((

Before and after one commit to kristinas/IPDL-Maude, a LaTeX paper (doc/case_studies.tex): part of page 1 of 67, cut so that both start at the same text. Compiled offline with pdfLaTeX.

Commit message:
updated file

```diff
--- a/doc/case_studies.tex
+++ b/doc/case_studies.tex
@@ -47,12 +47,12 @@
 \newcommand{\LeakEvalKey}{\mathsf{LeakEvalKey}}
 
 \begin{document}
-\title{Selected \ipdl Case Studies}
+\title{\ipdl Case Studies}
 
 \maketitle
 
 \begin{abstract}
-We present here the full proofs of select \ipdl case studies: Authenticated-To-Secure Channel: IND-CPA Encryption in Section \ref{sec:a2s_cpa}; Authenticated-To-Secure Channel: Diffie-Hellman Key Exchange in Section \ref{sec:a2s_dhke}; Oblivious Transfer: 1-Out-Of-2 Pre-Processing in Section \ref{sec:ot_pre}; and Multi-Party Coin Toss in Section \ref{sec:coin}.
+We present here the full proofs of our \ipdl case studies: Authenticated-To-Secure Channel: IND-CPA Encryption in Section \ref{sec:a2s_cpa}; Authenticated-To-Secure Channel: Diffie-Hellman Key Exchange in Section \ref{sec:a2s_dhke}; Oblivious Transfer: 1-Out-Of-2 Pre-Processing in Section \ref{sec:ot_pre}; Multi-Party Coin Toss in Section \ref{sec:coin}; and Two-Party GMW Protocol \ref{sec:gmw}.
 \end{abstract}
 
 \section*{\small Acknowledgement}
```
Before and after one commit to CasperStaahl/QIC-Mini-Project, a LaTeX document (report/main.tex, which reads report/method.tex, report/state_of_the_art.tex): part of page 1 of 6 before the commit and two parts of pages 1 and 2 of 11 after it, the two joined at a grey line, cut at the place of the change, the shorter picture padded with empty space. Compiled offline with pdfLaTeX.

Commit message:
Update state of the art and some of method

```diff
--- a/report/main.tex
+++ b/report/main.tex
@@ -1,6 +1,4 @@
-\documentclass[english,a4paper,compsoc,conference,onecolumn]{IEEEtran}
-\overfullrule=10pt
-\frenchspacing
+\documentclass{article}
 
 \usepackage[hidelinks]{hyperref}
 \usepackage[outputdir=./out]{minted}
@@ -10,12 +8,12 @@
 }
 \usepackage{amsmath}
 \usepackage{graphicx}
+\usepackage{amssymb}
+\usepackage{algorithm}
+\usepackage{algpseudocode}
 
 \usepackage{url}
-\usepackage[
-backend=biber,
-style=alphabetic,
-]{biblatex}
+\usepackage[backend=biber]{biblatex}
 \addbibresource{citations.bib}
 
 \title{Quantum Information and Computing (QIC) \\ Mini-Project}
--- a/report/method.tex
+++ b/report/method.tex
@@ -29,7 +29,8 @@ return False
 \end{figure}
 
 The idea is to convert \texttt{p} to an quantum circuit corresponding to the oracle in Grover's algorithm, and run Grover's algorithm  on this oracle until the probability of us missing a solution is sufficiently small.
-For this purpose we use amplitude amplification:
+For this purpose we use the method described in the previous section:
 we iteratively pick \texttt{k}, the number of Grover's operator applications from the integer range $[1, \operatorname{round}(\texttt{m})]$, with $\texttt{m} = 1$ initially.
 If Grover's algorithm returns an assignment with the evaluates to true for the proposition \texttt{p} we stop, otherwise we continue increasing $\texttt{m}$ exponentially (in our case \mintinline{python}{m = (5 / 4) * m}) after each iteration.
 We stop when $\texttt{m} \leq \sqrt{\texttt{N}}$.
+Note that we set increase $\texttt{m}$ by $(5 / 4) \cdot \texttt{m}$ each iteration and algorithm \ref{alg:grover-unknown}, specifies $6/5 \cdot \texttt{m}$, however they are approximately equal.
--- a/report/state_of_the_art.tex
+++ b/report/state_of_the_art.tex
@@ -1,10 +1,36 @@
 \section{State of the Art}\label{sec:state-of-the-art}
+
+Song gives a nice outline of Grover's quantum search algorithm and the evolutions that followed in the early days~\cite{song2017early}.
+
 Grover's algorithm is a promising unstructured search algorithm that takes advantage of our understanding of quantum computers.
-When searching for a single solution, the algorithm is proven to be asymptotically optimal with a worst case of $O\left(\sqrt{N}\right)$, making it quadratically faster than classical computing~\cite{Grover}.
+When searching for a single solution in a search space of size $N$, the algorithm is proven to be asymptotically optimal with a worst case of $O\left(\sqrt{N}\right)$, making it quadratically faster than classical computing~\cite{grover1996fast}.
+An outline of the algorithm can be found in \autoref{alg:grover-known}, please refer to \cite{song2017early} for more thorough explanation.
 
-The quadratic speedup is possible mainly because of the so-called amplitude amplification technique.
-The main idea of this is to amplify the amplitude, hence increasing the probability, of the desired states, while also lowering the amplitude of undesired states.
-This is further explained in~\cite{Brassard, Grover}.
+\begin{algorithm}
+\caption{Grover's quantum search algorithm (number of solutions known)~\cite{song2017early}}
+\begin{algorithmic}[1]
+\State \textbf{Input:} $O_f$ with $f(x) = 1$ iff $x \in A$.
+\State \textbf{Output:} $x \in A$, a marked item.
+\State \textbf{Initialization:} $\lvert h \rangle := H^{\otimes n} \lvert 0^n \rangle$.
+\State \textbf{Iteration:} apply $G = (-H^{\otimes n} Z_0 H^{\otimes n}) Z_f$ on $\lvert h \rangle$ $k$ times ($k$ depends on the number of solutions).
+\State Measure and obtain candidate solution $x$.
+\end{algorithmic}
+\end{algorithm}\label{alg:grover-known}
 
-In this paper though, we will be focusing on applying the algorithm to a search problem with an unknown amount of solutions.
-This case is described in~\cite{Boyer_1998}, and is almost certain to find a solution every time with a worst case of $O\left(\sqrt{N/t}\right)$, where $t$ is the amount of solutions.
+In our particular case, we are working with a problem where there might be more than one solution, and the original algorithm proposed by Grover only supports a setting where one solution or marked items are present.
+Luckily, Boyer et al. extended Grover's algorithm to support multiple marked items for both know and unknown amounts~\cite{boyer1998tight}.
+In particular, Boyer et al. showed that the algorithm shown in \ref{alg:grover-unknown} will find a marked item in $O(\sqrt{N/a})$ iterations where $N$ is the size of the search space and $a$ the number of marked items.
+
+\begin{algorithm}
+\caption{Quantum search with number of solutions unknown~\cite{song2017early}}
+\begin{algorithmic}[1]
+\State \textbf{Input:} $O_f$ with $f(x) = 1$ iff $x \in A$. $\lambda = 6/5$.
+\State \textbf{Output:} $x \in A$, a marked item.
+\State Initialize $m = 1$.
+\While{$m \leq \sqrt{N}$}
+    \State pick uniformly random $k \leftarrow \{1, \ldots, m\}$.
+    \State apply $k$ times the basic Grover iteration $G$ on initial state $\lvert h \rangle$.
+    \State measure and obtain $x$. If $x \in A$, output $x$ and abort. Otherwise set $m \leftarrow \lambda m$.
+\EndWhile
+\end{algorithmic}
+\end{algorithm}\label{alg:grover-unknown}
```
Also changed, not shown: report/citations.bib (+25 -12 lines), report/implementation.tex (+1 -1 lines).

))

■ Problem details ■
Copy every line that appears above, with each word kept as it is.

■ Written solution ■
Before and after one commit to kristinas/IPDL-Maude, a LaTeX paper (doc/case_studies.tex): part of page 1 of 67, cut so that both start at the same text. Compiled offline with pdfLaTeX.

Commit message:
updated file

```diff
--- a/doc/case_studies.tex
+++ b/doc/case_studies.tex
@@ -47,12 +47,12 @@
 \newcommand{\LeakEvalKey}{\mathsf{LeakEvalKey}}
 
 \begin{document}
-\title{Selected \ipdl Case Studies}
+\title{\ipdl Case Studies}
 
 \maketitle
 
 \begin{abstract}
-We present here the full proofs of select \ipdl case studies: Authenticated-To-Secure Channel: IND-CPA Encryption in Section \ref{sec:a2s_cpa}; Authenticated-To-Secure Channel: Diffie-Hellman Key Exchange in Section \ref{sec:a2s_dhke}; Oblivious Transfer: 1-Out-Of-2 Pre-Processing in Section \ref{sec:ot_pre}; and Multi-Party Coin Toss in Section \ref{sec:coin}.
+We present here the full proofs of our \ipdl case studies: Authenticated-To-Secure Channel: IND-CPA Encryption in Section \ref{sec:a2s_cpa}; Authenticated-To-Secure Channel: Diffie-Hellman Key Exchange in Section \ref{sec:a2s_dhke}; Oblivious Transfer: 1-Out-Of-2 Pre-Processing in Section \ref{sec:ot_pre}; Multi-Party Coin Toss in Section \ref{sec:coin}; and Two-Party GMW Protocol \ref{sec:gmw}.
 \end{abstract}
 
 \section*{\small Acknowledgement}
```
Before and after one commit to CasperStaahl/QIC-Mini-Project, a LaTeX document (report/main.tex, which reads report/method.tex, report/state_of_the_art.tex): part of page 1 of 6 before the commit and two parts of pages 1 and 2 of 11 after it, the two joined at a grey line, cut at the place of the change, the shorter picture padded with empty space. Compiled offline with pdfLaTeX.

Commit message:
Update state of the art and some of method

```diff
--- a/report/main.tex
+++ b/report/main.tex
@@ -1,6 +1,4 @@
-\documentclass[english,a4paper,compsoc,conference,onecolumn]{IEEEtran}
-\overfullrule=10pt
-\frenchspacing
+\documentclass{article}
 
 \usepackage[hidelinks]{hyperref}
 \usepackage[outputdir=./out]{minted}
@@ -10,12 +8,12 @@
 }
 \usepackage{amsmath}
 \usepackage{graphicx}
+\usepackage{amssymb}
+\usepackage{algorithm}
+\usepackage{algpseudocode}
 
 \usepackage{url}
-\usepackage[
-backend=biber,
-style=alphabetic,
-]{biblatex}
+\usepackage[backend=biber]{biblatex}
 \addbibresource{citations.bib}
 
 \title{Quantum Information and Computing (QIC) \\ Mini-Project}
--- a/report/method.tex
+++ b/report/method.tex
@@ -29,7 +29,8 @@ return False
 \end{figure}
 
 The idea is to convert \texttt{p} to an quantum circuit corresponding to the oracle in Grover's algorithm, and run Grover's algorithm  on this oracle until the probability of us missing a solution is sufficiently small.
-For this purpose we use amplitude amplification:
+For this purpose we use the method described in the previous section:
 we iteratively pick \texttt{k}, the number of Grover's operator applications from the integer range $[1, \operatorname{round}(\texttt{m})]$, with $\texttt{m} = 1$ initially.
 If Grover's algorithm returns an assignment with the evaluates to true for the proposition \texttt{p} we stop, otherwise we continue increasing $\texttt{m}$ exponentially (in our case \mintinline{python}{m = (5 / 4) * m}) after each iteration.
 We stop when $\texttt{m} \leq \sqrt{\texttt{N}}$.
+Note that we set increase $\texttt{m}$ by $(5 / 4) \cdot \texttt{m}$ each iteration and algorithm \ref{alg:grover-unknown}, specifies $6/5 \cdot \texttt{m}$, however they are approximately equal.
--- a/report/state_of_the_art.tex
+++ b/report/state_of_the_art.tex
@@ -1,10 +1,36 @@
 \section{State of the Art}\label{sec:state-of-the-art}
+
+Song gives a nice outline of Grover's quantum search algorithm and the evolutions that followed in the early days~\cite{song2017early}.
+
 Grover's algorithm is a promising unstructured search algorithm that takes advantage of our understanding of quantum computers.
-When searching for a single solution, the algorithm is proven to be asymptotically optimal with a worst case of $O\left(\sqrt{N}\right)$, making it quadratically faster than classical computing~\cite{Grover}.
+When searching for a single solution in a search space of size $N$, the algorithm is proven to be asymptotically optimal with a worst case of $O\left(\sqrt{N}\right)$, making it quadratically faster than classical computing~\cite{grover1996fast}.
+An outline of the algorithm can be found in \autoref{alg:grover-known}, please refer to \cite{song2017early} for more thorough explanation.
 
-The quadratic speedup is possible mainly because of the so-called amplitude amplification technique.
-The main idea of this is to amplify the amplitude, hence increasing the probability, of the desired states, while also lowering the amplitude of undesired states.
-This is further explained in~\cite{Brassard, Grover}.
+\begin{algorithm}
+\caption{Grover's quantum search algorithm (number of solutions known)~\cite{song2017early}}
+\begin{algorithmic}[1]
+\State \textbf{Input:} $O_f$ with $f(x) = 1$ iff $x \in A$.
+\State \textbf{Output:} $x \in A$, a marked item.
+\State \textbf{Initialization:} $\lvert h \rangle := H^{\otimes n} \lvert 0^n \rangle$.
+\State \textbf{Iteration:} apply $G = (-H^{\otimes n} Z_0 H^{\otimes n}) Z_f$ on $\lvert h \rangle$ $k$ times ($k$ depends on the number of solutions).
+\State Measure and obtain candidate solution $x$.
+\end{algorithmic}
+\end{algorithm}\label{alg:grover-known}
 
-In this paper though, we will be focusing on applying the algorithm to a search problem with an unknown amount of solutions.
-This case is described in~\cite{Boyer_1998}, and is almost certain to find a solution every time with a worst case of $O\left(\sqrt{N/t}\right)$, where $t$ is the amount of solutions.
+In our particular case, we are working with a problem where there might be more than one solution, and the original algorithm proposed by Grover only supports a setting where one solution or marked items are present.
+Luckily, Boyer et al. extended Grover's algorithm to support multiple marked items for both know and unknown amounts~\cite{boyer1998tight}.
+In particular, Boyer et al. showed that the algorithm shown in \ref{alg:grover-unknown} will find a marked item in $O(\sqrt{N/a})$ iterations where $N$ is the size of the search space and $a$ the number of marked items.
+
+\begin{algorithm}
+\caption{Quantum search with number of solutions unknown~\cite{song2017early}}
+\begin{algorithmic}[1]
+\State \textbf{Input:} $O_f$ with $f(x) = 1$ iff $x \in A$. $\lambda = 6/5$.
+\State \textbf{Output:} $x \in A$, a marked item.
+\State Initialize $m = 1$.
+\While{$m \leq \sqrt{N}$}
+    \State pick uniformly random $k \leftarrow \{1, \ldots, m\}$.
+    \State apply $k$ times the basic Grover iteration $G$ on initial state $\lvert h \rangle$.
+    \State measure and obtain $x$. If $x \in A$, output $x$ and abort. Otherwise set $m \leftarrow \lambda m$.
+\EndWhile
+\end{algorithmic}
+\end{algorithm}\label{alg:grover-unknown}
```
Also changed, not shown: report/citations.bib (+25 -12 lines), report/implementation.tex (+1 -1 lines).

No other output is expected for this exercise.